Sunday, February 25, 2018

No all-clear yet for La Brea residents after air quality tests


TAKING NOTES: EMA officials compare readings on their gas detection gauges at Coffee Beach, La Brea yesterday during their visit to the coastal villages to conduct air-quality testing following last month’s oil spills. —Photo: DAVE PERSAD

Mark Fraser

AIR quality testing was conducted in the coastal villages throughout La Brea yesterday to determine when homeowners can be allowed to light their stoves again.

Petrotrin, Environmental Management Authority (EMA) and Fire Service officials visited the area and took samples for testing.

The officers walked through Coffee Beach, La Brea, where thick oil washed ashore on December 18.

They also visited Station Beach, Carat Shed Beach and Point Sable, where oil stained the seashore and mangrove.

A senior fire officer said all the parties would conduct independent testing.

“We would all conduct our tests and then compare the results at the end of the tour. We cannot give a definite answer now as to whether the residents can light their stove again because the exercise is not completed. We will be able to say after the results are compared,” he said.

Last week, EMA compliance officers visited the beachfront in La Brea to do air quality tests. The officers used air-monitoring equipment to test the hydrocarbon levels in the air at Coffee Beach and other areas affected by the oil spill.

Petrotrin stated that the oil spill along the southwestern peninsula was almost completed.

Families living near the oil slick were advised not to light their stoves. The State-owned oil company has supplied meals for the affected families for the past month.

Residents said they were thankful for the meals, but noted that they were looking forward to cooking in their homes again.

The oil clean-up was interrupted by protests as workers complained they were not receiving full payment from the company contracted by Petrotrin to undertake the exercise.
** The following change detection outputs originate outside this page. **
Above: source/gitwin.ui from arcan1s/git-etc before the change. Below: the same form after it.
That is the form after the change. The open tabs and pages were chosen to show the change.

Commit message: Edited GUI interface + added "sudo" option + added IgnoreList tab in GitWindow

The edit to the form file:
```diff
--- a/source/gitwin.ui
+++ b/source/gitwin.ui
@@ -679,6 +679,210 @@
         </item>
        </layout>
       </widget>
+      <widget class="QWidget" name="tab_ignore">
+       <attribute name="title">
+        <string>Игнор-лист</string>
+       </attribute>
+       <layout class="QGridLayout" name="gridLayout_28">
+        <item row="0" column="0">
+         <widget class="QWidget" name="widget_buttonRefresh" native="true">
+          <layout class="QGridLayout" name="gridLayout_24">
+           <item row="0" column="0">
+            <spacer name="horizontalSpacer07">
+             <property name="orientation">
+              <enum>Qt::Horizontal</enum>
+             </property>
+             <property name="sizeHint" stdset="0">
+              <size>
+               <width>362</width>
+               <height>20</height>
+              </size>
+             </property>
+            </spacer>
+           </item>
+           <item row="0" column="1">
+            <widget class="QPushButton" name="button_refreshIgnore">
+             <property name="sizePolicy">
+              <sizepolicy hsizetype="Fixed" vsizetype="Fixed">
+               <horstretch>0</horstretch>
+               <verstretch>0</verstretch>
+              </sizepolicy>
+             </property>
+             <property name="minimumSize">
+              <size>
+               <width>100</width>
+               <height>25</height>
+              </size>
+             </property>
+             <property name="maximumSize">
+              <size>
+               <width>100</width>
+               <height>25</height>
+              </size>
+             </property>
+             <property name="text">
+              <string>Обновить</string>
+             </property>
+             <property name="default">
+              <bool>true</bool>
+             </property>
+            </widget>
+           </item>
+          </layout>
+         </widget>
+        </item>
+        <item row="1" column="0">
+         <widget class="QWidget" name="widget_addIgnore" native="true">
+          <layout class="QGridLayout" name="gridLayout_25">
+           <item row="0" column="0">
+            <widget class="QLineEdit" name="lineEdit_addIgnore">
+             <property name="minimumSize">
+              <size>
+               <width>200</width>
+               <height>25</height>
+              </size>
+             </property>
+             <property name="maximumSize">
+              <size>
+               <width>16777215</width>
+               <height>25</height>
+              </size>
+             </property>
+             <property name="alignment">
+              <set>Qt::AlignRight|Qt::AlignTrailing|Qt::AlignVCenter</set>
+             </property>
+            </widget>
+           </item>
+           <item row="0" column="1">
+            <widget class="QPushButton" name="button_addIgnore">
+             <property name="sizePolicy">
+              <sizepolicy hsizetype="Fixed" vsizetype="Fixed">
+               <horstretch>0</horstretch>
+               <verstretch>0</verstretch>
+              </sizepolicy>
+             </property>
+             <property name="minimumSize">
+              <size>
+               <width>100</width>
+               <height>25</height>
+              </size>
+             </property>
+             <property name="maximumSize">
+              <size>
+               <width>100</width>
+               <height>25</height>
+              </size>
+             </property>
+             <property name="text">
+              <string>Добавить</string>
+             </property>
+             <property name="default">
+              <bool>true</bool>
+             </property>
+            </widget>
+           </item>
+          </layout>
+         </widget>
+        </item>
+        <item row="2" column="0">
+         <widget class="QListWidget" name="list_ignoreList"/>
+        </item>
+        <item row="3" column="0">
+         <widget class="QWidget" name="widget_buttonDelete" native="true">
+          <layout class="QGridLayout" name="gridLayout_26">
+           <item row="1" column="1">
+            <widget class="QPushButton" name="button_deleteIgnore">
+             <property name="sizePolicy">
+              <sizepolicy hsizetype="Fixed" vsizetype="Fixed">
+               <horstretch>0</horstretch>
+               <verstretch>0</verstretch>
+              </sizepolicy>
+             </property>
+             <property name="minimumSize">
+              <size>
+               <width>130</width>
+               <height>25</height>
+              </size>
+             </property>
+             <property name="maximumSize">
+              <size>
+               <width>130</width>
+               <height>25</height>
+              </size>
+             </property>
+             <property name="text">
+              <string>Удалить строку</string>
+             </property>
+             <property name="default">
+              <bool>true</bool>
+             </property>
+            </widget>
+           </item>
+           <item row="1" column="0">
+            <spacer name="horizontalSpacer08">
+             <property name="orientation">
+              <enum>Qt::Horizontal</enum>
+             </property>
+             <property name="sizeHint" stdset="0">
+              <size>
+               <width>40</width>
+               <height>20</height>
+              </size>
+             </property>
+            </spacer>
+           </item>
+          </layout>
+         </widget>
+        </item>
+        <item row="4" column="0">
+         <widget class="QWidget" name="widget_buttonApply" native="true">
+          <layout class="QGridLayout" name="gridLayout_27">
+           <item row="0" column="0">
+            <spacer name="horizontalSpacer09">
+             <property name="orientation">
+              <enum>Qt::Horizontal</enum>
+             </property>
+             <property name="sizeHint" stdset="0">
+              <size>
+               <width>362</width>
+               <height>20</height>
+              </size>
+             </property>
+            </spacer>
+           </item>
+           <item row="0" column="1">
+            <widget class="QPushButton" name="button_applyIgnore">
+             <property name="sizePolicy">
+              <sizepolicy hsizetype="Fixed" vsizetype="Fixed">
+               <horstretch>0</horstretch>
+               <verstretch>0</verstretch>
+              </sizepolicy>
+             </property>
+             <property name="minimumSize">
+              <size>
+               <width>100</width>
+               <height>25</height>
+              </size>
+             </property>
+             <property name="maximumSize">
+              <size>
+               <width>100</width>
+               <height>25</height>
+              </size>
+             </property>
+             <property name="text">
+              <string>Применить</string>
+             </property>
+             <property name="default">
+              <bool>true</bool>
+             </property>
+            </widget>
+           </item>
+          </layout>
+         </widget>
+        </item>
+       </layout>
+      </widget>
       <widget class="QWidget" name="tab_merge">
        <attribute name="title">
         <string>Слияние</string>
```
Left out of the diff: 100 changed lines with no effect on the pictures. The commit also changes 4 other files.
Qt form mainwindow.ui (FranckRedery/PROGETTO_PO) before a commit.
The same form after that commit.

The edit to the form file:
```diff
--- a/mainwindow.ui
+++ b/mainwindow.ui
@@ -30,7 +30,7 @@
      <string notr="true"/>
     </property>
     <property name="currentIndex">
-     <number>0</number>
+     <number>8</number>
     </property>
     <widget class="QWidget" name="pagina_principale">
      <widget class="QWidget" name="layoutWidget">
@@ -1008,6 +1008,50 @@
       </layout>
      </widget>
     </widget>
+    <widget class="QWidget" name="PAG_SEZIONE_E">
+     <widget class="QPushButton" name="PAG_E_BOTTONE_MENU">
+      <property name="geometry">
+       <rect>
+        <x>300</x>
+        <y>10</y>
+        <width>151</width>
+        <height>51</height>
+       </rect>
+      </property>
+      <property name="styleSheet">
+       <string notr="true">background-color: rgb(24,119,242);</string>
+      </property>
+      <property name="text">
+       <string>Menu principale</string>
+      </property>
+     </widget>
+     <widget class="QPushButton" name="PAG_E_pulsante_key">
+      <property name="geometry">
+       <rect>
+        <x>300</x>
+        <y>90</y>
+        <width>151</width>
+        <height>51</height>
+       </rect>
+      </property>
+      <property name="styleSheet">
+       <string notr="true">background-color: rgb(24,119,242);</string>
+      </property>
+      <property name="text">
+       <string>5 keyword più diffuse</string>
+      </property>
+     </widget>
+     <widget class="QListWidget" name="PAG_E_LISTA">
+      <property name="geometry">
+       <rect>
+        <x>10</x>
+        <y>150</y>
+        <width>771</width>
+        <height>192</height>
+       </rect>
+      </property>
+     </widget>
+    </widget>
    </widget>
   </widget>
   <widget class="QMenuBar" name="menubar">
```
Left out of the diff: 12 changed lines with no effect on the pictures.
But workers returned to the seashore yesterday morning, picking up debris and mopping up the remnants of the oil spill.